____ Supplied data

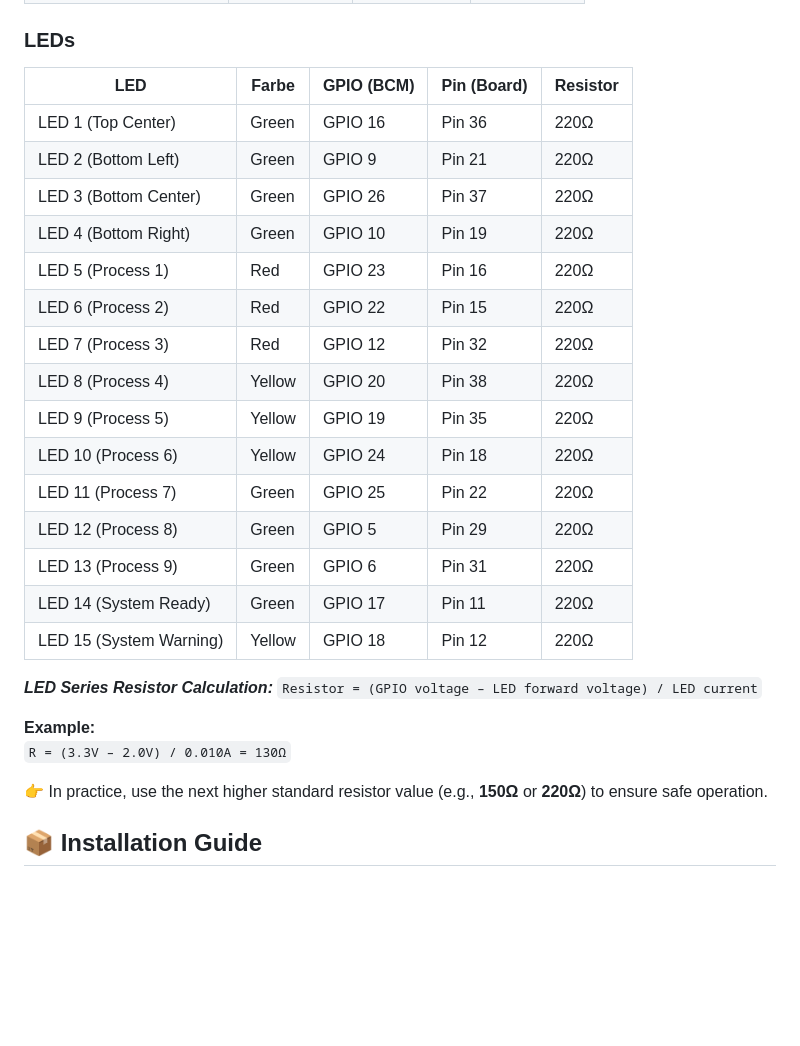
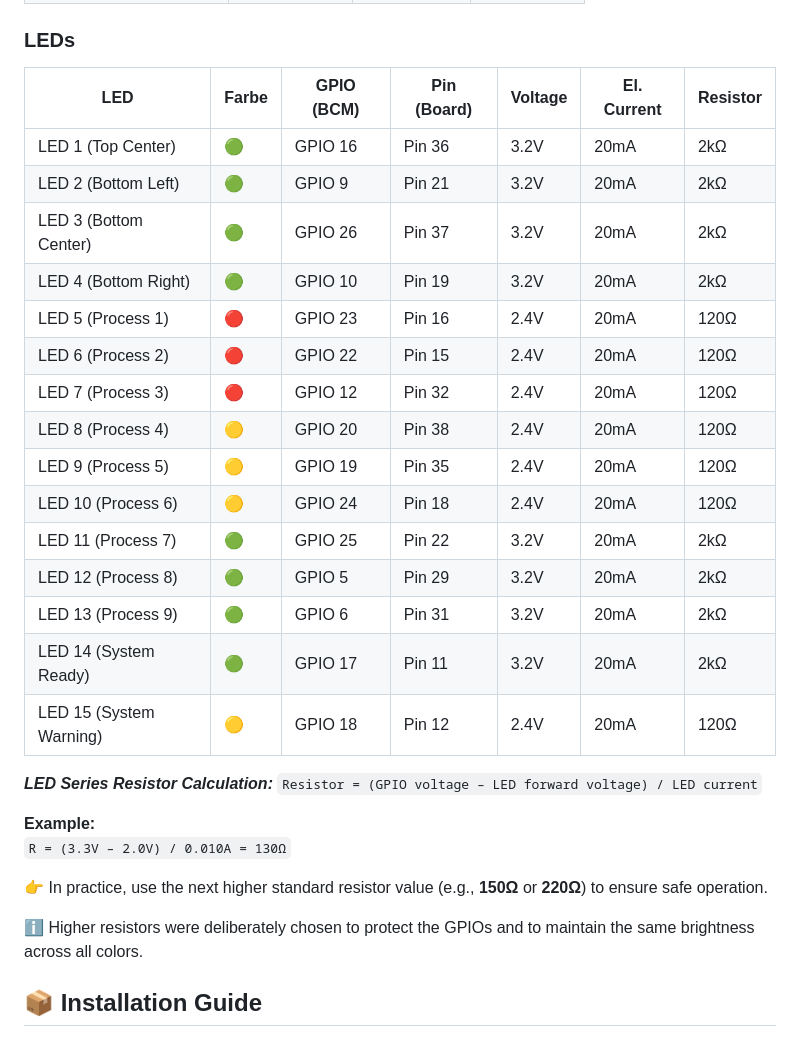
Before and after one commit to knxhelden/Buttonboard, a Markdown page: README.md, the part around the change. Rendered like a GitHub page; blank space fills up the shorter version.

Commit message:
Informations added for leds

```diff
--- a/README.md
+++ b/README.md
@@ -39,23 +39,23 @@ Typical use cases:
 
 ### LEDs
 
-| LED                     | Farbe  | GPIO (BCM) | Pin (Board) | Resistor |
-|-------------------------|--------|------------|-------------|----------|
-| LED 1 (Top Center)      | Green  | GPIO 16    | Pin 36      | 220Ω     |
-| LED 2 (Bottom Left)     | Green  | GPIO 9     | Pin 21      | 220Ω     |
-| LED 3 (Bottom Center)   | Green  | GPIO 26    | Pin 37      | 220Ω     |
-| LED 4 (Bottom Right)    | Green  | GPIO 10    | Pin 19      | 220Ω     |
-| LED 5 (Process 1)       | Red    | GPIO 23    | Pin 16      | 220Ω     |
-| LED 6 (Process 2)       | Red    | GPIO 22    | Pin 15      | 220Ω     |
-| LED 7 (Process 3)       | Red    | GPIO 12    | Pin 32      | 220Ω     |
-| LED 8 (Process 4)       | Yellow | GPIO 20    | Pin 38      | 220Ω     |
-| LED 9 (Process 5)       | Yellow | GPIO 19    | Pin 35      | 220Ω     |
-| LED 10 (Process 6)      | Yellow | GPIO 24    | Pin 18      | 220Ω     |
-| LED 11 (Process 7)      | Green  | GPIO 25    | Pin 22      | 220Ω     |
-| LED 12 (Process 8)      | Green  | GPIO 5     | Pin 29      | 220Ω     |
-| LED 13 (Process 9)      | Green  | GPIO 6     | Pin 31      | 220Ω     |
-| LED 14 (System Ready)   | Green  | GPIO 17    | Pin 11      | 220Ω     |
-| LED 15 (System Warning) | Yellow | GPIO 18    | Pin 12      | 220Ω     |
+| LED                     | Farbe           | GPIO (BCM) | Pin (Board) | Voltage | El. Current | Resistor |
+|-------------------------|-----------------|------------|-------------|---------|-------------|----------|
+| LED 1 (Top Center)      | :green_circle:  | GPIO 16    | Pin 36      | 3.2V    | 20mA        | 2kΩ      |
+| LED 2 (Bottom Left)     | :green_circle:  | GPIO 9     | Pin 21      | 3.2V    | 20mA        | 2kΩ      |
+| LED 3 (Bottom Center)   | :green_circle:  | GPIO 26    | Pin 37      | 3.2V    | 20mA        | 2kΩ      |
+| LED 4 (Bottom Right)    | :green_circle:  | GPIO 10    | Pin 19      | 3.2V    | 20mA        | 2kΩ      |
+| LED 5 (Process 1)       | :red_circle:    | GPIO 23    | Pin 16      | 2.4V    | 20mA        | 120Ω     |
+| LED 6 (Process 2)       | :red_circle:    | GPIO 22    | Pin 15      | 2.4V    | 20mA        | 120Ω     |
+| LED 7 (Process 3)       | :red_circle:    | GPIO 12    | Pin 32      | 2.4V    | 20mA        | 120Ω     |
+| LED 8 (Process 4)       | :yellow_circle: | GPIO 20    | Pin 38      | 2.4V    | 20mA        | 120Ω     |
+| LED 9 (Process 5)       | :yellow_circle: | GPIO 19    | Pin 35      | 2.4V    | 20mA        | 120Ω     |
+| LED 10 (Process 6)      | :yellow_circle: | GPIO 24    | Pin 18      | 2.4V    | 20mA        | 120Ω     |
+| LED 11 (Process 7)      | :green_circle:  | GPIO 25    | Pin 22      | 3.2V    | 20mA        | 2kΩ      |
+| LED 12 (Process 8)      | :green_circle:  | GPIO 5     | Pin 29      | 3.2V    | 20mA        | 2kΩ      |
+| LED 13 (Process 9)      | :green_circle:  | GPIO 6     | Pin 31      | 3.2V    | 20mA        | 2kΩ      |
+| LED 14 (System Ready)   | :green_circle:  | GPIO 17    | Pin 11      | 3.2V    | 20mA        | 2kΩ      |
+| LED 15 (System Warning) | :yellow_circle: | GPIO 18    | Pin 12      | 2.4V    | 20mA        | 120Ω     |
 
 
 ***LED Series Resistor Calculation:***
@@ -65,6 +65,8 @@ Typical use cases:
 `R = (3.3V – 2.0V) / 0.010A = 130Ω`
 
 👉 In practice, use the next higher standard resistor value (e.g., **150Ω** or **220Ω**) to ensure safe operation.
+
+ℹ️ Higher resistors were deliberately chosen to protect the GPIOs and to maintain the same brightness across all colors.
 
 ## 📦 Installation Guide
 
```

________

Exercise directions: All that is wanted is the number of lines in the records that include the string "README".

Result for this exercise: 3